TriMed, a maker of implantable bone fixation systems, failed to report a device failure that required surgery to remove the device, according to an FDA warning letter.
In February 2014, the company learned about the breakage of an implanted fixation plate, which was associated with the need for surgery, according to the June 30 letter. But the Santa Clarita, Calif., company had not submitted an MDR for the event at the time of the FDA’s March 2016 inspection.
Posted on the FDA’s website Aug. 2, the warning letter cites two other complaints that linked the company’s osteotomy device and pin plate with a malfunction.
It notes that a malfunction of long-term implantable devices is reportable. However, TriMed did not submit MDR reports within 30 days of receiving or becoming aware of the events.
Additionally, the FDA saw “no evidence to justify whether the malfunctions would not be likely to cause or contribute to a death or serious injury, if they were to recur.”
The company’s MDR procedure did not set up systems for timely and effective identification, communication and evaluation of events that might fall under MDR requirements.
Further, TriMed’s nonconforming product procedure did not require non-conformances to be evaluated to see if an investigation was needed, and it did not require the company to document any investigations that were conducted.
CAPA procedures also drew the FDA’s attention during the inspection.

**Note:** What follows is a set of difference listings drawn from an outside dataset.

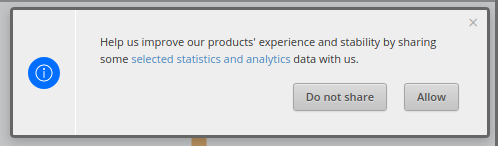
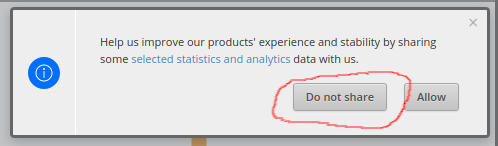
Capture more screenshots and fix up the instructions a fair bit

diff --git a/source/base/ubiquiti.rst b/source/base/ubiquiti.rst
@@ -1,22 +1,23 @@
-Rebuilding EdgeRouter
----------------------
+Rebuilding EdgeRouter X
+-----------------------
 
-#. Boot router with "factory defaults" (refer to "quick start guide").
+#. Boot router with "factory defaults" (refer to "quick start guide";  eth1 will DHCP and give eth0 24V).
 #. Login to the web UI with "ubnt:ubnt".
 #. Make sure the firmware is up-to-date.
-#. Decline to send data to Ubiquiti and do not start any wizards.
-#. Disable "UNMS Connection (beta)" and "UBNT Discovery" and click save.
-#. Set the hostname and click save.
+#. Decline to send data to Ubiquiti and skip starting any wizards for now.
+#. Set the hostname, disable "UNMS Connection (beta)" and "UBNT Discovery".
+#. Login via SSH and install wireguard-vyatta-ubnt.  STOP HERE IF PREPPING A SPARE ROUTER.  (See below.)
 #. Enable "Traffic Analysis".
-#. Turn on "Smart Queue" QoS:  Policy name 'lte', WAN interface "eth0", set upload and download rates
-#. Login via SSH and install wireguard-vyatta-ubnt.  STOP HERE IF PREPPING A SPARE ROUTER.
+#. Turn on QoS "Smart Queue":  Policy name 'lte', WAN Interface "eth0", Upload and Download Rates set appropriately.
 #. Use the "Basic Setup" wizard (set LAN port address and new password).
-#. Boot router "normally" and put it into full service.
-#. Login to the web UI with new username/password.
-#. Switch to using dnsmasq for DHCP.
+#. Boot router "normally" and put it into full service and log in to the web UI with the new password.
+#. Fix the DHCP range start and stop addresses.  (See below.)
+#. Switch to using dnsmasq for DHCP and DNS.  (See below.)
 #. Reboot.
 
 .. image:: disable_sharing_data.png
+.. image:: traffic_analysys_enable.png
+.. image:: traffic_analysys_accept.png
 .. image:: start_wizard.png
 
 * https://github.com/WireGuard/wireguard-vyatta-ubnt
@@ -24,8 +25,30 @@ Rebuilding EdgeRouter
 * https://www.ui.com/download/edgemax/edgeswitch
 
 
-Configuring EdgeRouter
-----------------------
+Installing Wireguard
+--------------------
+
+* https://github.com/WireGuard/wireguard-vyatta-ubnt/wiki/EdgeOS-and-Unifi-Gateway
+* https://github.com/WireGuard/wireguard-vyatta-ubnt/releases
+
+::
+
+    curl -OL https://github.com/WireGuard/wireguard-vyatta-ubnt/releases/download/1.0.20210606-3/e50-v2-v1.0.20210606-v1.0.20210914.deb
+    sudo dpkg -i e50-v2-v1.0.20210606-v1.0.20210914.deb
+    rm e50-v2-v1.0.20210606-v1.0.20210914.deb
+
+
+DHCP Server
+-----------
+
+Subnet 172.23.0.0/24
+Range start 172.23.0.51
+Range stop 172.23.0.150
+Router 172.23.0.1
+
+
+Switching DHCP and DNS to dnsmasq
+---------------------------------
 
 * https://kb.intermedia.net/Article/44415
 * https://ragingtiger.github.io/2018/04/29/ubq-erx-router-setup/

In September 2015, TriMed initiated a CAPA referencing non-locking semi-tubular screw plate screws that were passing through the hole of the semi-tubular bone plates, allowing the screws to pass through the plates. It received plates from the field during that month but did not submit a written report of the removal to the FDA, the letter says.
TriMed’s CAPA procedures did not include a requirement to analyze sources of quality data, including complaints documented in the error log, non-conformances documented in the material review board log and returned products documented in the returned goods authorization log.
In addition, one CAPA was initiated in September 2015 to address complaints of non-locking screws that were passing through the hole of the plate.
The CAPA appeared to have been implemented in early October 2015 and deemed effective in February 2016; however, there was no documentation to show the corrective action — revising the dimension of the screw hole — was effective.
The corrective action plan notes that other bone plates using the same threaded screw hole could have the same issue, but the CAPA does not list the affected products or provide documentation that effective corrective actions were taken for all products affected. Meanwhile, TriMed did not document the failure mode of non-locking screws passing through the hole of bone plates during surgeries in its risk analysis for the Supracondylar Elbow Implant System.
The warning letter also notes that some finished products shipped to a customer did not include records showing completion of certain activities required in the device master record for the Wrist Fixation System, Radiocarpal Fusion System and Ulnar Osteotomy System.
TriMed told IDDM that the company has taken all the necessary actions and submitted the required documentation within the FDA’s deadline.